The deep origins of the IMF’s later “structural adjustments” schemes can be found here, as can the recent Greek bailout program. When these early reconstructions schemes were first being put into place, there were few models of economic governance for their designers to draw on. The best they could do was bring a form of semi-colonial administration back to the metropole – despite the dangerous precedent they knew this might set for the treatment of a sovereign European state.
 Most recently in Susan Pedersen, The Guardians: The League of Nations and the Crisis of Empire (Oxford: Oxford University Press, 2015).
 See Patricia Clavin, Securing the World Economy: The Reinvention of the League of Nations, 1920-1946 (Oxford: Oxford University Press, 2013), for a pioneering study of the League of Nations’s economic work.
 The most thorough account of the League’s financial reconstruction of Austria is in Nathan Marcus, “Credibility, Confidence and Capital: Austrian reconstruction and the collapse of global finance, 1921-1931.” Unpublished PhD Dissertation. New York University, 2012.
 Stefan Ihrig, Atatürk in the Nazi Imagination (Cambridge, MA: Harvard University Press, 2014), 26.
 Salter, “General Survey,” in League of Nations, The Financial Reconstruction of Austria: General Survey and Principal Documents (Geneva, 1926), 82.
 Anne Orde argues that the League’s administration in Austria actually had more control over Austrian public finances than did its Ottoman and Chinese counterparts. See Orde, British Policy and European Reconstruction After the First World War (Cambridge: Cambridge University Press, 1990), 144-145.

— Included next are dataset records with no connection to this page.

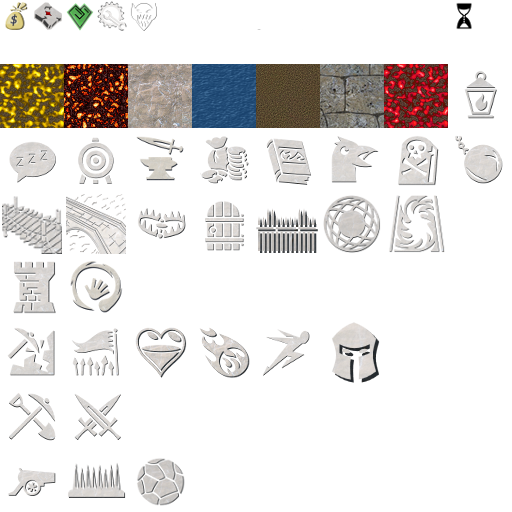
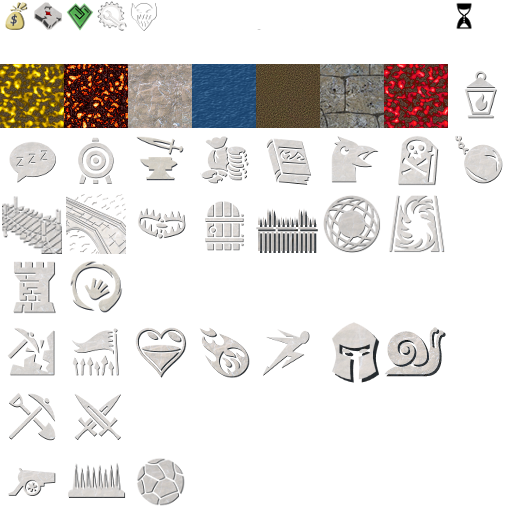
Added creature slow spell

Changed region(s): [[0.75, 0.625, 0.875, 0.75]]

diff --git a/source/spells/SpellCreatureSlow.cpp b/source/spells/SpellCreatureSlow.cpp
@@ -1,0 +1,218 @@
+/*
+ *  Copyright (C) 2011-2015  OpenDungeons Team
+ *
+ *  This program is free software: you can redistribute it and/or modify
+ *  it under the terms of the GNU General Public License as published by
+ *  the Free Software Foundation, either version 3 of the License, or
+ *  (at your option) any later version.
+ *
+ *  This program is distributed in the hope that it will be useful,
+ *  but WITHOUT ANY WARRANTY; without even the implied warranty of
+ *  MERCHANTABILITY or FITNESS FOR A PARTICULAR PURPOSE.  See the
+ *  GNU General Public License for more details.
+ *
+ *  You should have received a copy of the GNU General Public License
+ *  along with this program.  If not, see <http://www.gnu.org/licenses/>.
+ */
+
+#include "spells/SpellCreatureSlow.h"
+
+#include "creatureeffect/CreatureEffectSpeedChange.h"
+#include "entities/Creature.h"
+#include "entities/Tile.h"
+#include "game/Player.h"
+#include "game/Seat.h"
+#include "gamemap/GameMap.h"
+#include "gamemap/Pathfinding.h"
+#include "modes/InputCommand.h"
+#include "modes/InputManager.h"
+#include "network/ODClient.h"
+#include "spells/SpellType.h"
+#include "spells/SpellManager.h"
+#include "utils/ConfigManager.h"
+#include "utils/Helper.h"
+#include "utils/LogManager.h"
+
+const std::string SpellCreatureSlowName = "creatureSlow";
+const std::string SpellCreatureSlowNameDisplay = "Creature Slow";
+const std::string SpellCreatureSlowCooldownKey = "CreatureSlowCooldown";
+const SpellType SpellCreatureSlow::mSpellType = SpellType::creatureSlow;
+
+namespace
+{
+class SpellCreatureSlowFactory : public SpellFactory
+{
+    SpellType getSpellType() const override
+    { return SpellCreatureSlow::mSpellType; }
+
+    const std::string& getName() const override
+    { return SpellCreatureSlowName; }
+
+    const std::string& getCooldownKey() const override
+    { return SpellCreatureSlowCooldownKey; }
+
+    const std::string& getNameReadable() const override
+    { return SpellCreatureSlowNameDisplay; }
+
+    virtual void checkSpellCast(GameMap* gameMap, const InputManager& inputManager, InputCommand& inputCommand) const override
+    { SpellCreatureSlow::checkSpellCast(gameMap, inputManager, inputCommand); }
+
+    virtual bool castSpell(GameMap* gameMap, Player* player, ODPacket& packet) const override
+    { return SpellCreatureSlow::castSpell(gameMap, player, packet); }
+
+    Spell* getSpellFromStream(GameMap* gameMap, std::istream &is) const override
+    { return SpellCreatureSlow::getSpellFromStream(gameMap, is); }
+
+    Spell* getSpellFromPacket(GameMap* gameMap, ODPacket &is) const override
+    { return SpellCreatureSlow::getSpellFromPacket(gameMap, is); }
+};
+
+// Register the factory
+static SpellRegister reg(new SpellCreatureSlowFactory);
+}
+
+void SpellCreatureSlow::checkSpellCast(GameMap* gameMap, const InputManager& inputManager, InputCommand& inputCommand)
+{
+    Player* player = gameMap->getLocalPlayer();
+    int32_t pricePerTarget = ConfigManager::getSingleton().getSpellConfigInt32("CreatureSlowPrice");
+    int32_t playerMana = static_cast<int32_t>(player->getSeat()->getMana());
+    if(inputManager.mCommandState == InputCommandState::infoOnly)
+    {
+        if(playerMana < pricePerTarget)
+        {
+            std::string txt = formatCastSpell(SpellType::creatureSlow, pricePerTarget);
+            inputCommand.displayText(Ogre::ColourValue::Red, txt);
+        }
+        else
+        {
+            std::string txt = formatCastSpell(SpellType::creatureSlow, pricePerTarget);
+            inputCommand.displayText(Ogre::ColourValue::White, txt);
+        }
+        inputCommand.selectSquaredTiles(inputManager.mXPos, inputManager.mYPos, inputManager.mXPos,
+            inputManager.mYPos);
+        return;
+    }
+
+    Tile* tileSelected = gameMap->getTile(inputManager.mXPos, inputManager.mYPos);
+    if(tileSelected == nullptr)
+        return;
+
+    if(inputManager.mCommandState == InputCommandState::building)
+    {
+        inputCommand.selectSquaredTiles(inputManager.mXPos, inputManager.mYPos, inputManager.mXPos,
+            inputManager.mYPos);
+    }
+
+    std::vector<EntityBase*> entities;
+    // We search the closest creature alive
+    tileSelected->fillWithEntities(entities, SelectionEntityWanted::creatureAliveEnemy, player);
+    Creature* closestCreature = nullptr;
+    double closestDist = 0;
+    for(EntityBase* entity : entities)
+    {
+        if(entity->getObjectType() != GameEntityType::creature)
+        {
+            OD_LOG_ERR("entityName=" + entity->getName() + ", entityType=" + Helper::toString(static_cast<uint32_t>(entity->getObjectType())));
+            continue;
+        }
+
+        const Ogre::Vector3& entityPos = entity->getPosition();
+        double dist = Pathfinding::squaredDistance(entityPos.x, inputManager.mKeeperHandPos.x, entityPos.y, inputManager.mKeeperHandPos.y);
+        if(closestCreature == nullptr)
+        {
+            closestDist = dist;
+            closestCreature = static_cast<Creature*>(entity);
+            continue;
+        }
+
+        if(dist >= closestDist)
+            continue;
+
+        closestDist = dist;
+        closestCreature = static_cast<Creature*>(entity);
+    }
+
+    if(closestCreature == nullptr)
+    {
+        std::string txt = formatCastSpell(SpellType::creatureSlow, 0);
+        inputCommand.displayText(Ogre::ColourValue::White, txt);
+        return;
+    }
+
+    std::string txt = formatCastSpell(SpellType::creatureSlow, pricePerTarget);
+    inputCommand.displayText(Ogre::ColourValue::White, txt);
+
+    if(inputManager.mCommandState != InputCommandState::validated)
+        return;
+
+    inputCommand.unselectAllTiles();
+
+    ClientNotification *clientNotification = SpellManager::createSpellClientNotification(SpellType::creatureSlow);
+    clientNotification->mPacket << closestCreature->getName();
+    ODClient::getSingleton().queueClientNotification(clientNotification);
+}
+
+bool SpellCreatureSlow::castSpell(GameMap* gameMap, Player* player, ODPacket& packet)
+{
+    std::string creatureName;
+    OD_ASSERT_TRUE(packet >> creatureName);
+
+    // We check that the creature is a valid target
+    Creature* creature = gameMap->getCreature(creatureName);
+    if(creature == nullptr)
+    {
+        OD_LOG_ERR("creatureName=" + creatureName);
+        return false;
+    }
+
+    if(creature->getSeat()->isAlliedSeat(player->getSeat()))
+    {
+        OD_LOG_ERR("creatureName=" + creatureName);
+        return false;
+    }
+
+    Tile* pos = creature->getPositionTile();
+    if(pos == nullptr)
+    {
+        OD_LOG_ERR("creatureName=" + creatureName);
+        return false;
+    }
+
+    if(!creature->isAlive())
+    {
+        // This can happen if the creature was alive on client side but is not since we received the message
+        OD_LOG_WRN("creatureName=" + creatureName);
+        return false;
+    }
+
+    // That can happen if the creature is not in perfect synchronization and is not on a claimed tile on the server gamemap
+    if(!pos->isClaimedForSeat(player->getSeat()))
+    {
+        OD_LOG_WRN("Creature=" + creatureName + ", tile=" + Tile::displayAsString(pos));
+        return false;
+    }
+
+    int32_t pricePerTarget = ConfigManager::getSingleton().getSpellConfigInt32("CreatureSlowPrice");
+
+    if(!player->getSeat()->takeMana(pricePerTarget))
+        return false;
+
+    uint32_t duration = ConfigManager::getSingleton().getSpellConfigUInt32("CreatureSlowDuration");
+    double value = ConfigManager::getSingleton().getSpellConfigDouble("CreatureSlowValue");
+    CreatureEffectSpeedChange* effect = new CreatureEffectSpeedChange(duration, value, "SpellCreatureSlow");
+    creature->addCreatureEffect(effect);
+
+    return true;
+}
+
+Spell* SpellCreatureSlow::getSpellFromStream(GameMap* gameMap, std::istream &is)
+{
+    OD_LOG_ERR("SpellCreatureSlow cannot be read from stream");
+    return nullptr;
+}
+
+Spell* SpellCreatureSlow::getSpellFromPacket(GameMap* gameMap, ODPacket &is)
+{
+    OD_LOG_ERR("SpellCreatureSlow cannot be read from packet");
+    return nullptr;
+}

diff --git a/source/spells/SpellCreatureSlow.h b/source/spells/SpellCreatureSlow.h
@@ -15,32 +15,26 @@
  *  along with this program.  If not, see <http://www.gnu.org/licenses/>.
  */
 
-#ifndef SPELLTYPE_H
-#define SPELLTYPE_H
+#ifndef SPELLCREATURESLOW_H
+#define SPELLCREATURESLOW_H
 
-#include <iosfwd>
-#include <string>
+#include "spells/Spell.h"
+#include "spells/SpellType.h"
 
-class ODPacket;
+class GameMap;
+class InputCommand;
+class InputManager;
 
-enum class SpellType
+class SpellCreatureSlow : public Spell
 {
-    nullSpellType = 0,
-    summonWorker,
-    callToWar,
-    creatureHeal,
-    creatureExplosion,
-    creatureHaste,
-    creatureDefense,
-    creatureSlow,
-    nbSpells     // Must be the last in this enum
+public:
+    static void checkSpellCast(GameMap* gameMap, const InputManager& inputManager, InputCommand& inputCommand);
+    static bool castSpell(GameMap* gameMap, Player* player, ODPacket& packet);
+
+    static Spell* getSpellFromStream(GameMap* gameMap, std::istream &is);
+    static Spell* getSpellFromPacket(GameMap* gameMap, ODPacket &is);
+
+    static const SpellType mSpellType;
 };
 
-std::istream& operator>>(std::istream& is, SpellType& tt);
-std::ostream& operator<<(std::ostream& os, const SpellType& tt);
-
-ODPacket& operator>>(ODPacket& is, SpellType& tt);
-ODPacket& operator<<(ODPacket& os, const SpellType& tt);
-
-
-#endif // SPELLTYPE_H
+#endif // SPELLCREATURESLOW_H

diff --git a/source/game/Research.cpp b/source/game/Research.cpp
@@ -128,6 +128,8 @@ std::string Research::researchTypeToString(ResearchType type)
             return "spellCreatureHaste";
         case ResearchType::spellCreatureHeal:
             return "spellCreatureHeal";
+        case ResearchType::spellCreatureSlow:
+            return "spellCreatureSlow";
         case ResearchType::trapBoulder:
             return "trapBoulder";
         case ResearchType::trapCannon:
@@ -173,10 +175,14 @@ std::string Research::researchTypeToPlayerVisibleString(ResearchType type)
             return "The 'Summon Worker' Spell";
         case ResearchType::spellCreatureHeal:
             return "The 'Heal' Spell";
+        case ResearchType::spellCreatureDefense:
+            return "The 'Defense' Spell";
         case ResearchType::spellCreatureExplosion:
             return "The 'Explosion' Spell";
         case ResearchType::spellCreatureHaste:
             return "The 'Haste' Spell";
+        case ResearchType::spellCreatureSlow:
+            return "The 'Slow' Spell";
         case ResearchType::trapBoulder:
             return "The Boulder Trap";
         case ResearchType::trapCannon:

diff --git a/source/game/ResearchManager.cpp b/source/game/ResearchManager.cpp
@@ -458,6 +458,15 @@ ResearchManager::ResearchManager() :
     def->mapResearch(mResearchesFamily);
     mResearches[index] = def;
     lvl3depends.push_back(research);
+
+    resType = ResearchType::spellCreatureSlow;
+    index = static_cast<uint32_t>(resType);
+    points = ConfigManager::getSingleton().getResearchPoints(Research::researchTypeToString(resType));
+    research = new Research(resType, points, lvl2depends);
+    def = new ResearchDefSpell("MagicSkills/", "CreatureSlowButton", research, SpellType::creatureSlow);
+    def->mapResearch(mResearchesFamily);
+    mResearches[index] = def;
+    lvl3depends.push_back(research);
 }
 
 ResearchManager::~ResearchManager()

diff --git a/source/game/Research.h b/source/game/Research.h
@@ -54,6 +54,7 @@ enum class ResearchType
     spellCreatureExplosion,
     spellCreatureHaste,
     spellCreatureHeal,
+    spellCreatureSlow,
 
     // This should be the last
     countResearch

 On this point, see Louis Pauly, “The League of Nations and the Foreshadowing of the International Monetary Fund.” Essays in International Finance, 201 (Princeton: Princeton University Press, 1996), 1-52.